Please note that here we assume Straight Line Method (SLM) of depreciation.

**Decision Making Criteria using ARR****: **

Accounting rate of return (ARR) is considered as a measure of return from the project. It is compared with some benchmark or predetermined or minimum required rate of return so as to decide about the acceptability of the project.

**In Case of Independent Projects****: **

If Accounting rate of return is higher than the minimum required rate of return then the project is accepted, if ARR is less than the minimum required rate of return then the project is rejected. When ARR is equal to the minimum required rate of return then there is indifference.

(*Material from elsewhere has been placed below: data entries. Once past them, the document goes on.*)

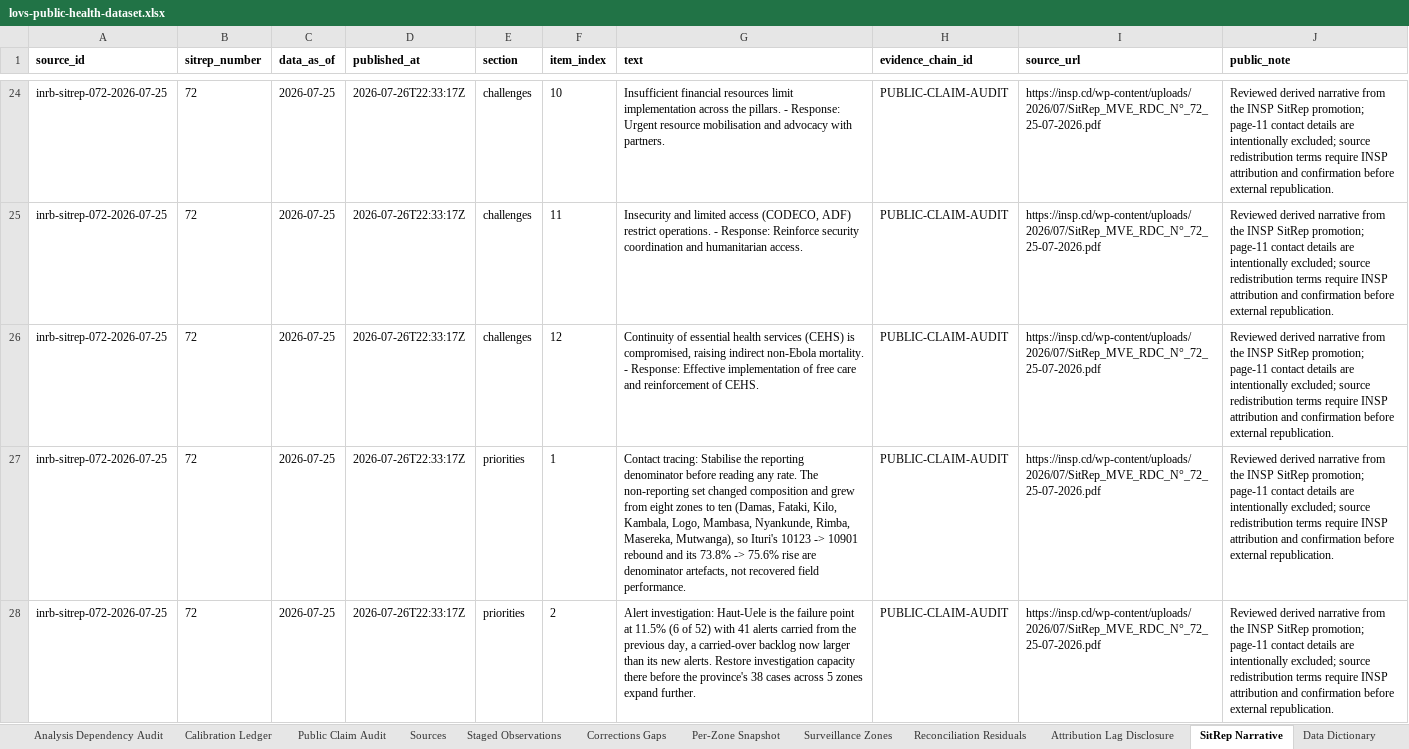
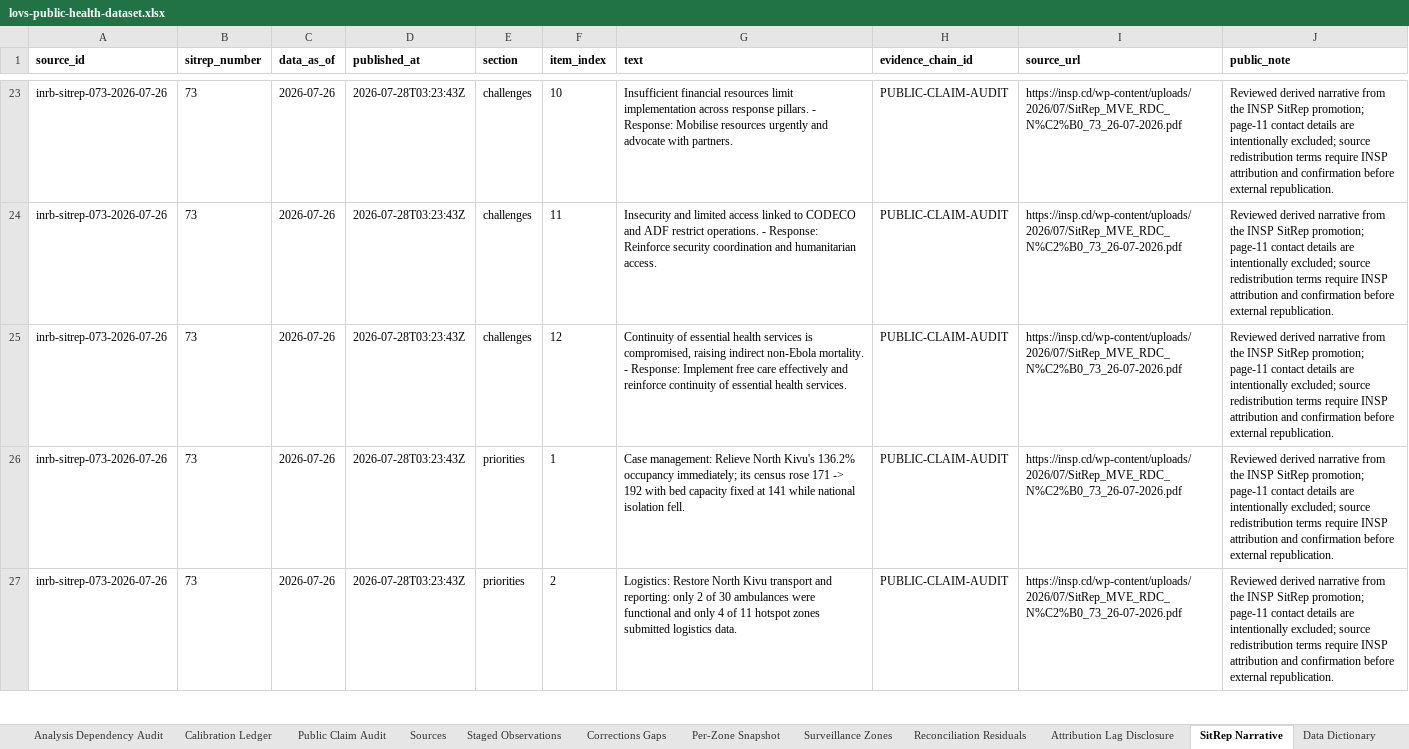
Before and after one commit to ArcedeDev/bdbv-2026-lovs, an Excel workbook: deliverables/public-health-dataset/lovs-public-health-dataset.xlsx, sheet SitRep Narrative, drawn as a sheet; only a part is shown, gaps mark what is left out; values as stored, in another font and other column widths than the file's, no borders; addresses are those after the commit; the diff covers the shown part only; the diff names each change by its address in the sheet, - before the commit and + after, or states it on an @@ line.

```diff
--- a/deliverables/public-health-dataset/lovs-public-health-dataset.xlsx (sheet SitRep Narrative)
+++ b/deliverables/public-health-dataset/lovs-public-health-dataset.xlsx (sheet SitRep Narrative)
-A23:A27 (source_id): inrb-sitrep-072-2026-07-25
+A23:A27 (source_id): inrb-sitrep-073-2026-07-26
-B23:B27 (sitrep_number): 72
+B23:B27 (sitrep_number): 73
-C23:C27 (data_as_of): 2026-07-25
+C23:C27 (data_as_of): 2026-07-26
-D23:D27 (published_at): 2026-07-26T22:33:17Z
+D23:D27 (published_at): 2026-07-28T03:23:43Z
-G23 (text): …implementation across the pillars. - Response: Urgent resource mobilisation and advocacy with partners.
+G23 (text): …implementation across response pillars. - Response: Mobilise resources urgently and advocate with partners.
-I23:I27 (source_url): https://insp.cd/wp-content/uploads/2026/07/SitRep_MVE_RDC_N°_72_25-07-2026.pdf
+I23:I27 (source_url): https://insp.cd/wp-content/uploads/2026/07/SitRep_MVE_RDC_N%C2%B0_73_26-07-2026.pdf
-G24 (text): …limited access (CODECO, ADF) restrict operations.…
+G24 (text): …limited access linked to CODECO and ADF restrict operations.…
-G25 (text): …health services (CEHS) is compromised, raising indirect non-Ebola mortality. - Response: Effective implementation of free care and reinforcement of CEHS.
+G25 (text): …health services is compromised, raising indirect non-Ebola mortality. - Response: Implement free care effectively and reinforce continuity of essential health services.
-G26 (text): Contact tracing: Stabilise the reporting denominator before reading any rate. The non-reporting set changed composition and grew from eight zones to ten (Damas, Fataki, Kilo, Kambala, Logo, Mambasa, Nyankunde, Rimba, Masereka, Mutwanga), so Ituri's 10123 -> 10901 rebound and its 73.8% -> 75.6% rise are denominator artefacts, not recovered field performance.
+G26 (text): Case management: Relieve North Kivu's 136.2% occupancy immediately; its census rose 171 -> 192 with bed capacity fixed at 141 while national isolation fell.
-G27 (text): Alert investigation: Haut-Uele is the failure point at 11.5% (6 of 52) with 41 alerts carried from the previous day, a carried-over backlog now larger than its new alerts. Restore investigation capacity there before the province's 38 cases across 5 zones expand further.
+G27 (text): Logistics: Restore North Kivu transport and reporting: only 2 of 30 ambulances were functional and only 4 of 11 hotspot zones submitted logistics data.
```
Also changed, not shown: 1 removed row and 150 edited cells elsewhere in this sheet, sheet Corridors, sheet Reported Counts, sheet Timeline, sheet Model Outputs, sheet Snapshot Clocks, sheet Sources, 6 more sheets, 47 other files.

**In Case of Mutually Exclusive Projects (or where Projects Need to be Ranked)****: **

Mutually exclusive projects mean that the selection of one project precludes the selection of others. In essence, we can select only one out of the given mutually exclusive projects. Hence we need to ‘Rank’ projects and select the one with the highest rank. Therefore, In case of mutually exclusive projects, we can rank the projects on the basis of their ARR. The project having highest ARR is given Rank No. 1 and the project with lowest ARR is ranked in the last. Then the project with 1st rank is accepted.

Accept if ARR > Predetermined or Benchmark Rate of Return

Reject if ARR < Predetermined or Benchmark Rate of Return

Indifferent if ARR = Predetermined or Benchmark Rate of Return

Rank the projects from Highest ARR to Lowest ARR

ARR is one of the simplest methods for the evaluation of capital projects.

**This method has the following Advantages: **

i. Simple and Easy – It is simple, easy to compute and understand.

ii. Based on Accounting Data – It is based on accounting data which can be easily accessed from the company’s books of account and future accounting profits can also be estimated using past data.

iii. Expressed in Percentage Terms – It measures the benefits in percentage terms which makes it easily comparable and provides an easy rule to make investment decision.

**Limitations (Disadvantages) of ARR****: **

**Although ARR is the most simple and easy method of capital budgeting, it suffers from serious limitations which are discussed below:**

**i. It is based on Accounting Profits and not on Cash flows and hence is not consistent with objective of shareholders’ wealth maximisation:**** **

The first problem with ARR method is that it is based on accounting profit rather than cash flows. The objective of financial management is to maximize the wealth of the shareholders. To attain this goal, the focus must be on the cash flows rather than on the accounting profits. Further accounting profit is a vague and ambiguous term. Profit can be measured in a variety of ways such as gross profit, net profit, profit before tax, profit after tax, operating profit etc.

**ii. No consideration of Time Factor:**** **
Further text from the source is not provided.